(WHAT THIS TASK INVOLVES): Answer with only the number of lines below where "README" appears.

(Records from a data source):
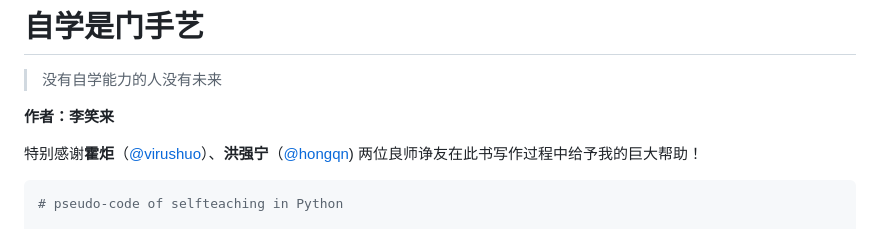
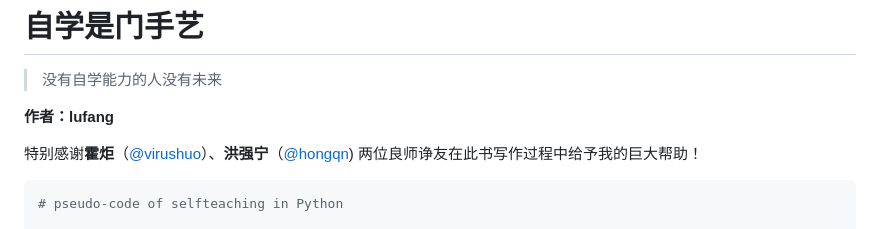
Before and after one commit to selfteaching/the-craft-of-selfteaching, a Markdown page: README.md, the part around the change. GitHub-like rendering.

Commit message:
Update author name in README.md
更改了作者姓名

```diff
--- a/README.md
+++ b/README.md
@@ -6,7 +6,7 @@
 
 > 没有自学能力的人没有未来
 
-**作者：李笑来**
+**作者：lufang**
 
 特别感谢**霍炬**（[@virushuo](https://github.com/virushuo)）、**洪强宁**（[@hongqn](https://github.com/hongqn)) 两位良师诤友在此书写作过程中给予我的巨大帮助！
 
```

(PROBLEM SOLUTION): 4